I had a breakdown at work in which I ate two cookies (re: I cheated and had refined sugar on purpose for the first time since I gave it up). It was a setup: I was stressed, hungry, tired, staying up all night—seeking quick energy, and unprepared with healthy alternatives. The cookie was taunting me. I just had to shut it up. The first one tasted good. The second didn’t. I expected this to begin a huge downward spiral, to go on a total binge from which I wouldn’t recover. This did not happen. What did happen was this: I felt my heart racing and then I fell asleep. I wished I could brush my teeth; it didn’t sit well with me as I stayed up all night. I had some peanut butter toast and finally felt better. I am rather amazed. Two cookies in one month?! Compared to what I was doing before. Two cookies and I stopped?! A mini-victory and an unexpected affirmation of this little sugar-free mission.
As you’ve probably noticed, work is where the temptation to eat sugar is the greatest. This is for a few reasons: as I’ve said, it’s stressful, as I’ve mentioned, there is a lot of sugar around, and as I haven’t explicitly pointed out, it’s a night shift. I’ve actually developed some sympathy for myself for the way I was eating/snacking before, particularly during those nights, because my biorhythms are so confused at this point, and have been ever since I started keeping this schedule. It feels wrong to eat real meals late at night, so I would just turn to quick-energy sweets, even more than I usually do. This is why it has been an important discovery for me that eating more real food is actually better at helping me sustain my energy during the night and giving me the nutrients I’m not eating as I sleep through regular mealtimes the next day.

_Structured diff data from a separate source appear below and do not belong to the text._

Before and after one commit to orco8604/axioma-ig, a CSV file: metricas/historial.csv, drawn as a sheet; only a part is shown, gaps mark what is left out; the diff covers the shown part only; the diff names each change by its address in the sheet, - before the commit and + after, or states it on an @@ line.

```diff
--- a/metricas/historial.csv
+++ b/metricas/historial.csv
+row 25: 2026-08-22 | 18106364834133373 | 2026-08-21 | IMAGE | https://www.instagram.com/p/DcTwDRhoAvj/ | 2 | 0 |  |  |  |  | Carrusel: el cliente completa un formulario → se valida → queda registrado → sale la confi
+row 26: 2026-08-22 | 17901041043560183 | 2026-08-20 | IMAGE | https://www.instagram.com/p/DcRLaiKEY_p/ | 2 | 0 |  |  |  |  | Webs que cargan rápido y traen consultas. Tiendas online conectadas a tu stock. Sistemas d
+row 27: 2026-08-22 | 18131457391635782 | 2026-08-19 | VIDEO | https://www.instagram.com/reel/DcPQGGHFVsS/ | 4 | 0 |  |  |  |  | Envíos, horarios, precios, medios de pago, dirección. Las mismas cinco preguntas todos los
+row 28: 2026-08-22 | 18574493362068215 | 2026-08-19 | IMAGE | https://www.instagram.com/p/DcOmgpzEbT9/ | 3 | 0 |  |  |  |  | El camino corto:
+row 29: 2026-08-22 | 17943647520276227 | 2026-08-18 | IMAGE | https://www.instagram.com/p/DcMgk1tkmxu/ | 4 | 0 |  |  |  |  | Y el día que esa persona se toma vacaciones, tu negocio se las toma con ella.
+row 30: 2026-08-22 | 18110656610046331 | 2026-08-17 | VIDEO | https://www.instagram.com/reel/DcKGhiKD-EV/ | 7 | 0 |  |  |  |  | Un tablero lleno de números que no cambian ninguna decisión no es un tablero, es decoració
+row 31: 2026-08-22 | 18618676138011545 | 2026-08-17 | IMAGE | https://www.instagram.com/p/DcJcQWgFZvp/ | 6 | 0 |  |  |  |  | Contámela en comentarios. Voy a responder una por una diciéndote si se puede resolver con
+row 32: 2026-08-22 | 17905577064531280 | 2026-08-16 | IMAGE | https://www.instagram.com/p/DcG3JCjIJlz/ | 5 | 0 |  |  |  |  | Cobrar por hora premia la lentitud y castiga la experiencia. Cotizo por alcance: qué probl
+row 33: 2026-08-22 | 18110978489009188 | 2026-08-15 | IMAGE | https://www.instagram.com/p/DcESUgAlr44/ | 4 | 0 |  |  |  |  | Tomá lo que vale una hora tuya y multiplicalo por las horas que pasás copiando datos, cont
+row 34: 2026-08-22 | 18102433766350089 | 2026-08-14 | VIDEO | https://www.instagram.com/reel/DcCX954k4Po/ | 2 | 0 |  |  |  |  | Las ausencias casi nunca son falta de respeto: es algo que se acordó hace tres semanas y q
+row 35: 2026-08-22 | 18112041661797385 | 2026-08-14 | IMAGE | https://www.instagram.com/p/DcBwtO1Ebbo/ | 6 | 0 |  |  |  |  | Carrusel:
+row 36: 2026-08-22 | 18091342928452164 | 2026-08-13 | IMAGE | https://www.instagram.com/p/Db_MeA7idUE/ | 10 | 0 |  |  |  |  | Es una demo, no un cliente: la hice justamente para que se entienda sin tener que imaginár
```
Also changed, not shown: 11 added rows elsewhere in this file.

Another relevant fact here that I haven’t explicitly acknowledged is that I am, and have been for ten years now, a strict vegetarian. Part of why I decided to give sugar up is that for awhile now I have been aware that perhaps my sugar cravings are related to my vegetarianism and consequent deficiency of certain nutrients, like amino acids and proteins. The author of Get the Sugar Out says it. (See: Sticking Points). I heard a talk at Kripalu three years ago from a nutritionist that advocated for a largely plant-based diet supplemented by a small amount of fish protein. This inspired me to try, for a brief while, eating fish. I couldn’t do it. I’m contemplating taking a fish oil supplement. But, in any case, cutting out sugar forces me, as I said, to look more closely at my nutrition and to focus on eating good proteins everyday. I do think it helps with the cravings. I’ve also noticed I gave myself, in anticipating this, a bit too much credit for craving sugar constantly, where an embarrassing amount of the sugar I consumed was just because it was there. I wasn’t used to saying no, and didn’t want to.
I visited with a college friend this week and said, “Hey guess, what? I did something with my diet that you will never believe: I gave up sugar.” He said, “Well, it was probably that or early-onset diabetes, right?”

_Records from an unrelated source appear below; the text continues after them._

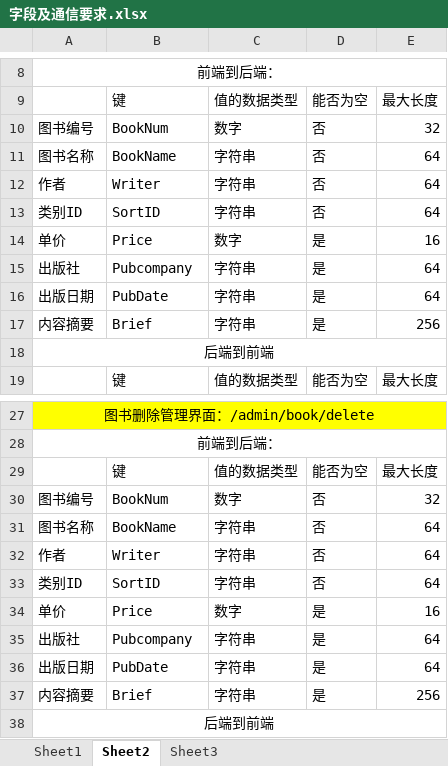
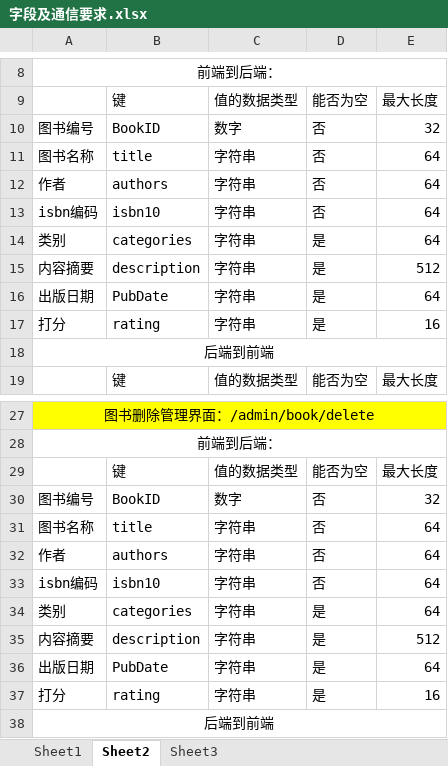
Before and after one commit to Wangmerlyn/LibraryManager, an Excel workbook: 架构设计/字段及通信要求.xlsx, sheet Sheet2, drawn as a sheet; only a part is shown, gaps mark what is left out; values as stored, in another font and other column widths than the file's, no borders; removed rows and columns are numbered as before the commit, all else as after; the diff covers the shown part only; the diff names each change by its address in the sheet, - before the commit and + after, or states it on an @@ line.

Commit message:
Update 字段及通信要求.xlsx

```diff
--- a/架构设计/字段及通信要求.xlsx (sheet Sheet2)
+++ b/架构设计/字段及通信要求.xlsx (sheet Sheet2)
-B10: BookNum
+B10: BookID
-B11: BookName
+B11: title
-B12: Writer
+B12: authors
-A13: 类别ID
+A13: isbn编码
-B13: SortID
+B13: isbn10
-row 14: 单价 | Price | 数字 | 是 | 16
-A14: 出版社
+A14: 类别
-B14: Pubcompany
+B14: categories
+row 15: 内容摘要 | description | 字符串 | 是 | 512
-row 17: 内容摘要 | Brief | 字符串 | 是 | 256
+row 17: 打分 | rating | 字符串 | 是 | 16
-B30: BookNum
+B30: BookID
-B31: BookName
+B31: title
-B32: Writer
+B32: authors
-A33: 类别ID
+A33: isbn编码
-B33: SortID
+B33: isbn10
-row 34: 单价 | Price | 数字 | 是 | 16
-A34: 出版社
+A34: 类别
-B34: Pubcompany
+B34: categories
+row 35: 内容摘要 | description | 字符串 | 是 | 512
-row 37: 内容摘要 | Brief | 字符串 | 是 | 256
+row 37: 打分 | rating | 字符串 | 是 | 16
```
Also changed, not shown: 2 added rows, 2 removed rows and 7 edited cells elsewhere in this sheet, sheet Sheet1.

(Owch.) Sad, but true.
What followed was a discussion in which everyone in the room admitted that during the time they were vegetarian, they craved sugar and carbohydrates all the time. It’s becoming undeniably clear to me that there’s a connection here.
And that I’ve been avoiding it. It goes back, in part, to resisting that body image pressure. I’d already long-wanted permission from my parents to be vegetarian when they finally granted it as a sort of birthday gift when I turned 14. This put an end to the years of fights at the dinner table over my distaste for meat. But they, along with my pediatrician and eighth-grade English teacher, respectively, sat me down with the concern that this new vegetarianism would be a gateway to cutting out other foods, and developing an eating disorder. I certainly was at-risk for one. I was only just moving out of a phase that I saw nearly all my female peers go through at that age, of being “weird about food,” concerned about my appearance and weight, stealing my mom’s Slim Fast shakes, and not eating regularly in hopes of being thinner. Ultimately, the commitment to a vegetarian diet made me feel more food-positive overall, and I’ve never gone back to that dangerous phase. I assured everyone, I won’t stop eating. And I didn’t. Especially not sugar and sweets.